Problem description
Scan the entries and copy each line where the word "hover" is present.

Material provided below:

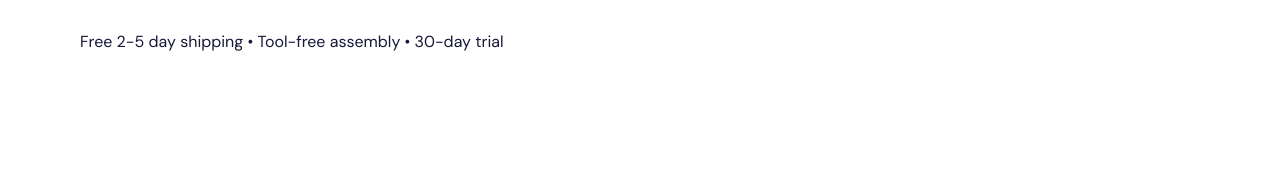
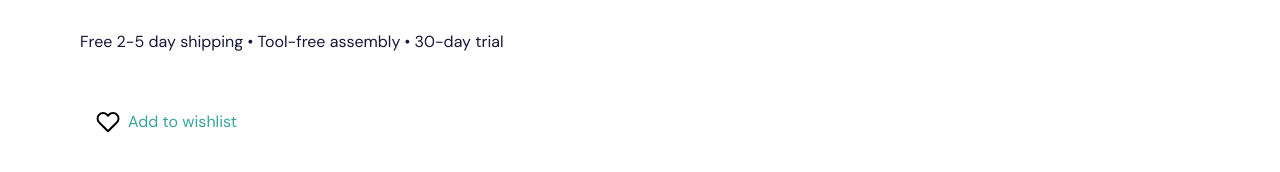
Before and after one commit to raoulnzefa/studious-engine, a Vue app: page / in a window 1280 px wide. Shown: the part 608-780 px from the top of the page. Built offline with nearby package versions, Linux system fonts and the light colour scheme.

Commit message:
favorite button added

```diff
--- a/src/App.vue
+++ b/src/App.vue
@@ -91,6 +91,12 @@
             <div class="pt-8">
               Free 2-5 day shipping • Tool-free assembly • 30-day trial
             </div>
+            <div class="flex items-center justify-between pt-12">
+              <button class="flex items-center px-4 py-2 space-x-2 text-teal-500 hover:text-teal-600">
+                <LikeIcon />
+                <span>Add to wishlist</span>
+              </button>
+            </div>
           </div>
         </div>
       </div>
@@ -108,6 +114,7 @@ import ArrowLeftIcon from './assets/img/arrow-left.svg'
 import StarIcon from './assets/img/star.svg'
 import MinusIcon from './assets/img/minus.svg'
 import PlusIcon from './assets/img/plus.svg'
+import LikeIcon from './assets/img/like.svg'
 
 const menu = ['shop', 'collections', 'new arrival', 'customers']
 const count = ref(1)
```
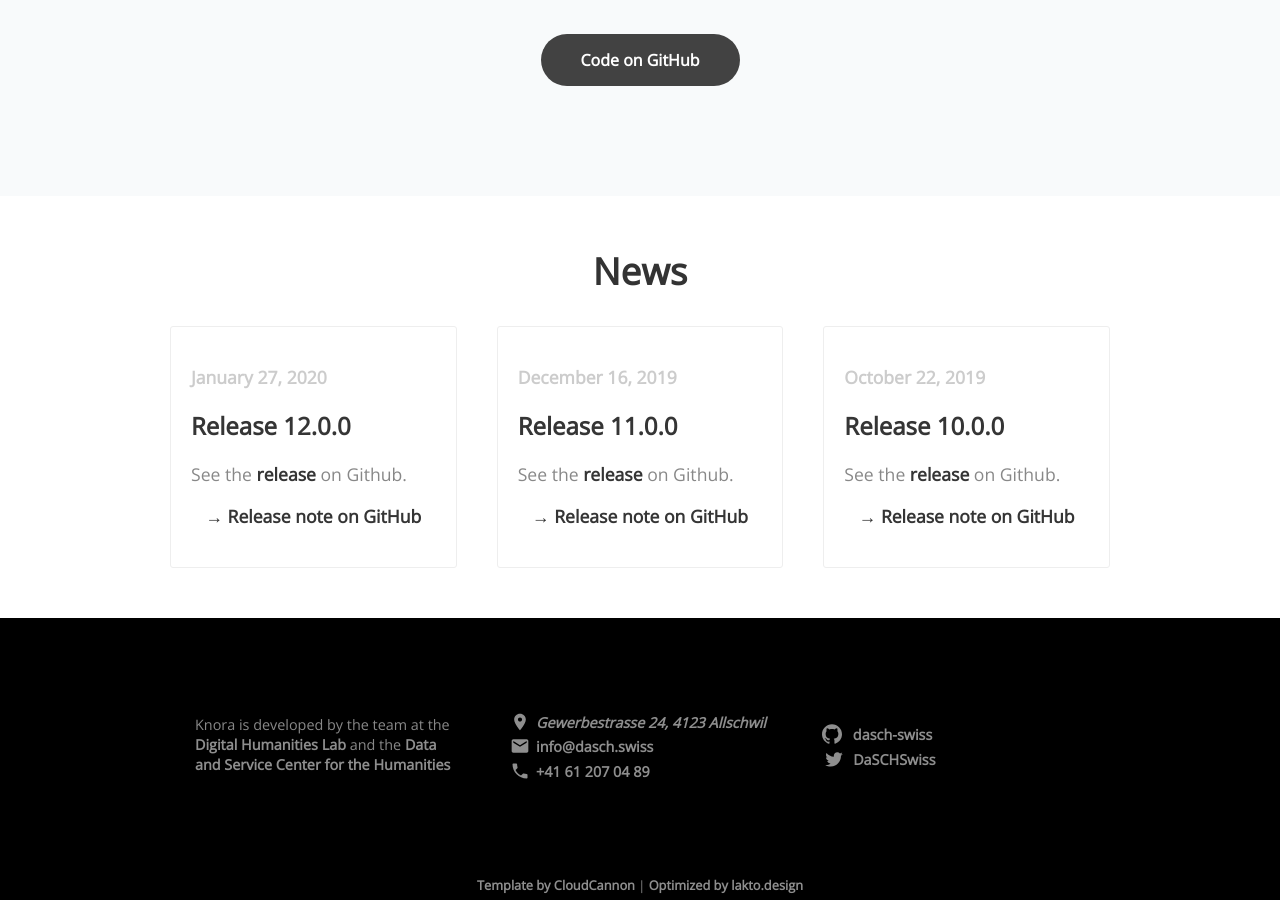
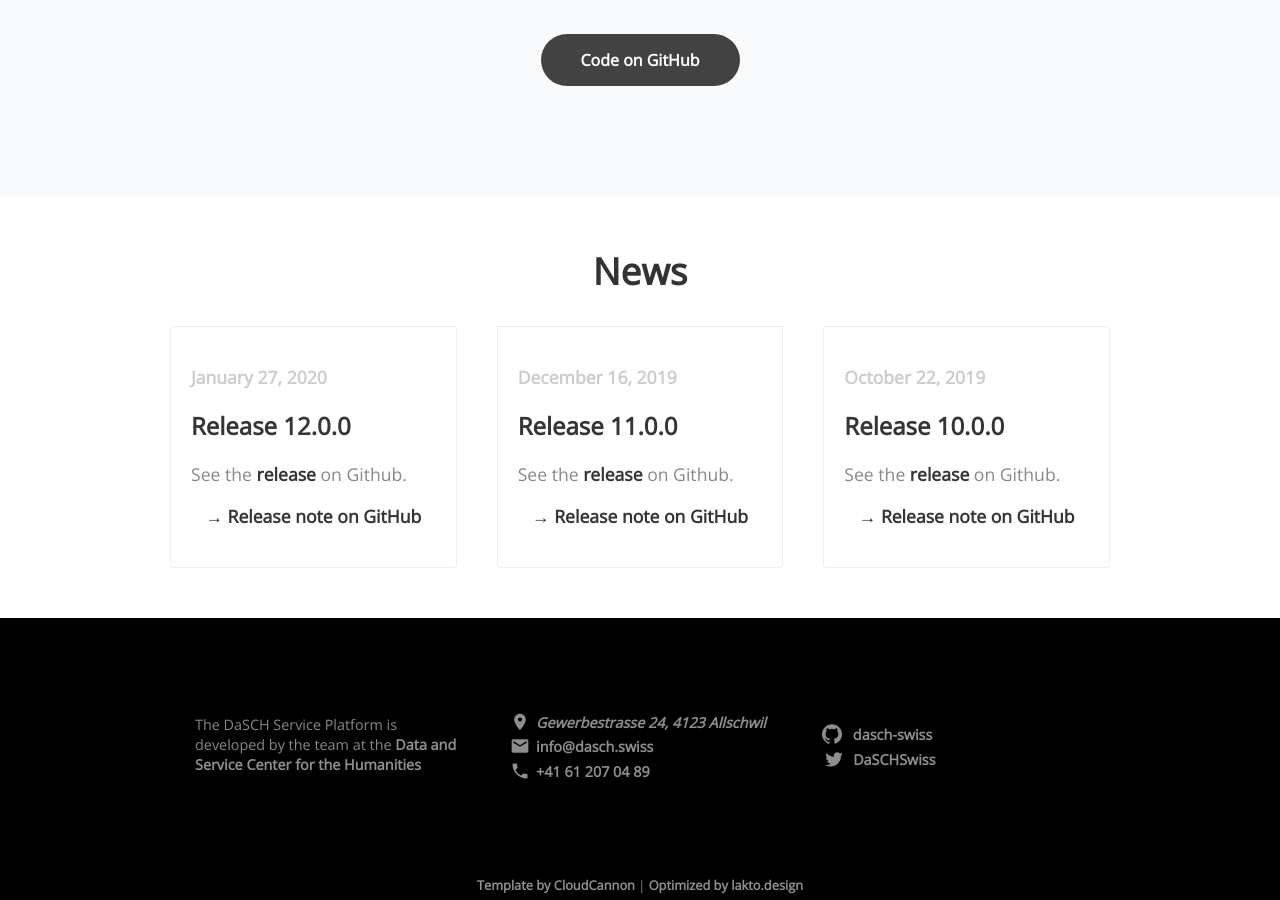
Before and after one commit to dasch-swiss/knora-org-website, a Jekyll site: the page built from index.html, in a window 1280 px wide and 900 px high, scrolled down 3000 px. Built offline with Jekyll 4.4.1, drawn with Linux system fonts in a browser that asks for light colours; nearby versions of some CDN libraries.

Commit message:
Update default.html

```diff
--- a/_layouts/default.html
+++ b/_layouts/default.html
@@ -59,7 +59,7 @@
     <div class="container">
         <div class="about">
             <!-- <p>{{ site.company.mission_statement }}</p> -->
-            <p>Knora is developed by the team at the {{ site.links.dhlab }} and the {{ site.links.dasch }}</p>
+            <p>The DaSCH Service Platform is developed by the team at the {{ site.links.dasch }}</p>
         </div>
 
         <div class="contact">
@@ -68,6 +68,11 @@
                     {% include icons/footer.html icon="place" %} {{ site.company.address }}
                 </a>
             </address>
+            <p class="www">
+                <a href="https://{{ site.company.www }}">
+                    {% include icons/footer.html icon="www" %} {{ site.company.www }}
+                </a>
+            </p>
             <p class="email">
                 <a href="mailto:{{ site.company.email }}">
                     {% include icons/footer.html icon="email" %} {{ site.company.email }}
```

End of Material provided.
Material provided below:

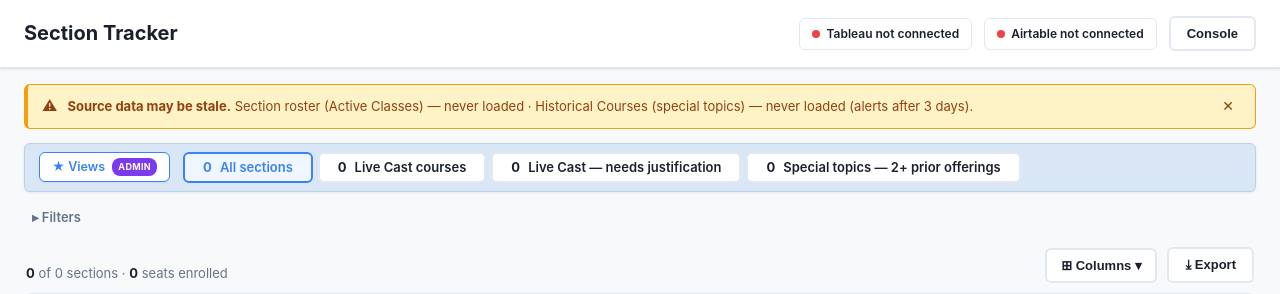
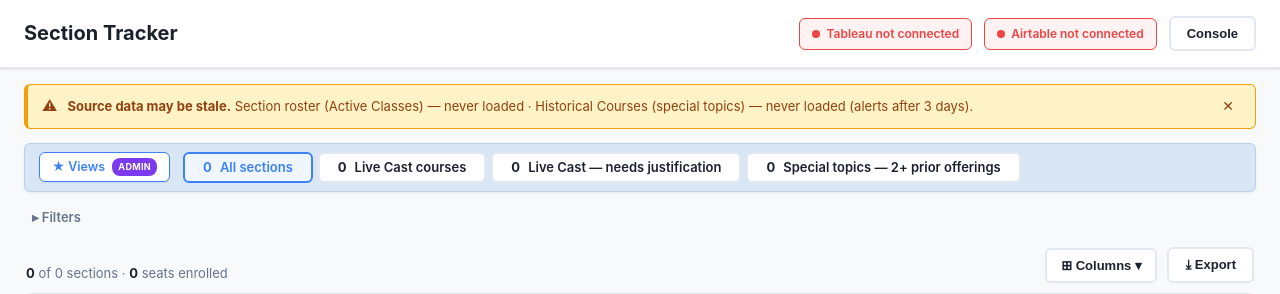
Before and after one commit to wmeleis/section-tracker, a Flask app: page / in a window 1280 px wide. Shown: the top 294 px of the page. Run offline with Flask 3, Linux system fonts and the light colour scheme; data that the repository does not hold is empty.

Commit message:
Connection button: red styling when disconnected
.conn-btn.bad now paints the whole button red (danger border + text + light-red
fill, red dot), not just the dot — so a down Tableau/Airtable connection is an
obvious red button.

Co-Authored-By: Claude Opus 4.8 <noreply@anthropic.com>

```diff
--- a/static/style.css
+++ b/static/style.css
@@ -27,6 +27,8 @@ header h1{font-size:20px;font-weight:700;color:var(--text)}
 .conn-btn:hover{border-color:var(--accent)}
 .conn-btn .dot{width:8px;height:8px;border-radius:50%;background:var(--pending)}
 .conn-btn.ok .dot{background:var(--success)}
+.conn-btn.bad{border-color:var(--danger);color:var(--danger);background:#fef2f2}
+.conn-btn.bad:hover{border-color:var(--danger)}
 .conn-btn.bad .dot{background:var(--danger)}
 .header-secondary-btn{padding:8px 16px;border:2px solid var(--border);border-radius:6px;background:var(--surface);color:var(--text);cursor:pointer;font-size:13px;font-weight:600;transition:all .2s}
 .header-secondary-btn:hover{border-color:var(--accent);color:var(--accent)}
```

End of Material provided.
Material provided below:

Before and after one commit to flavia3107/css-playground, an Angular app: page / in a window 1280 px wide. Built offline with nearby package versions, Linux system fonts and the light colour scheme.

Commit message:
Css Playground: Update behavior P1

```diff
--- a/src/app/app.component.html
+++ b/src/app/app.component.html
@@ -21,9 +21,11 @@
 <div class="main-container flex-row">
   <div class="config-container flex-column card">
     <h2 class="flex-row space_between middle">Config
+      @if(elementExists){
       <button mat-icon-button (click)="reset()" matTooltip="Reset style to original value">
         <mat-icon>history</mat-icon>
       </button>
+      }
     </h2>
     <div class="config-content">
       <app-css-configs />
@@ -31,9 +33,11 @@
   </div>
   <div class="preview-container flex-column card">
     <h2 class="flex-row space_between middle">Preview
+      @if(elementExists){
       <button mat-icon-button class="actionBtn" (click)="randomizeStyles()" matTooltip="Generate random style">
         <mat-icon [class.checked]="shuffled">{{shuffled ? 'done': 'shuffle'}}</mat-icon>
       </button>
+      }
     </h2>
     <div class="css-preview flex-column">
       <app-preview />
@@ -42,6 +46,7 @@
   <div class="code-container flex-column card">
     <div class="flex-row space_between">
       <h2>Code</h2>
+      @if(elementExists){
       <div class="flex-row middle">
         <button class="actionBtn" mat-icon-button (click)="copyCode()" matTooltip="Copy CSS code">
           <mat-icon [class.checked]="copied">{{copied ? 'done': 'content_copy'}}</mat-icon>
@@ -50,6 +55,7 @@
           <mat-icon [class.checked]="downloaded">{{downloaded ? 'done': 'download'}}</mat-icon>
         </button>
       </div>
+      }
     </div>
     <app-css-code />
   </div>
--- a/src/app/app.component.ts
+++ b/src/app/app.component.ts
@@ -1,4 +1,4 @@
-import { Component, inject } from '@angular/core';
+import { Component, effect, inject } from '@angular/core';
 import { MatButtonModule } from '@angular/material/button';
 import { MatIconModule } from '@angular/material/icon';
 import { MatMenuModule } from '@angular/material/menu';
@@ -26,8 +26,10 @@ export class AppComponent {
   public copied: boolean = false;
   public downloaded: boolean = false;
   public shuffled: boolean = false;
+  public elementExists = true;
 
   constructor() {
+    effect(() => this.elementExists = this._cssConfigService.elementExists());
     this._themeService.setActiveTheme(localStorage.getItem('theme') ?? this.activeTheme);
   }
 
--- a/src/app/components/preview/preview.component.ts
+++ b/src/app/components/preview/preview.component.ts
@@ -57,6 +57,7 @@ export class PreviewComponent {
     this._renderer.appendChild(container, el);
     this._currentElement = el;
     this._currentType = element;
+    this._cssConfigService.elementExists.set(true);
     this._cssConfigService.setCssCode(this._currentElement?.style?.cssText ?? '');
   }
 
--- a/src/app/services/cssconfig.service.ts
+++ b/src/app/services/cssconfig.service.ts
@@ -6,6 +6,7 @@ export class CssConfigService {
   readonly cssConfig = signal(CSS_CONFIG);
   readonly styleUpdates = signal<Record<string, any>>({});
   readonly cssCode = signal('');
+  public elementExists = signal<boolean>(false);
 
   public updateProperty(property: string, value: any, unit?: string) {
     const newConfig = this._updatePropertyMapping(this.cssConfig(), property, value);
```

End of Material provided.

Task output
+              <button class="flex items-center px-4 py-2 space-x-2 text-teal-500 hover:text-teal-600">
 .conn-btn:hover{border-color:var(--accent)}
+.conn-btn.bad:hover{border-color:var(--danger)}
 .header-secondary-btn:hover{border-color:var(--accent);color:var(--accent)}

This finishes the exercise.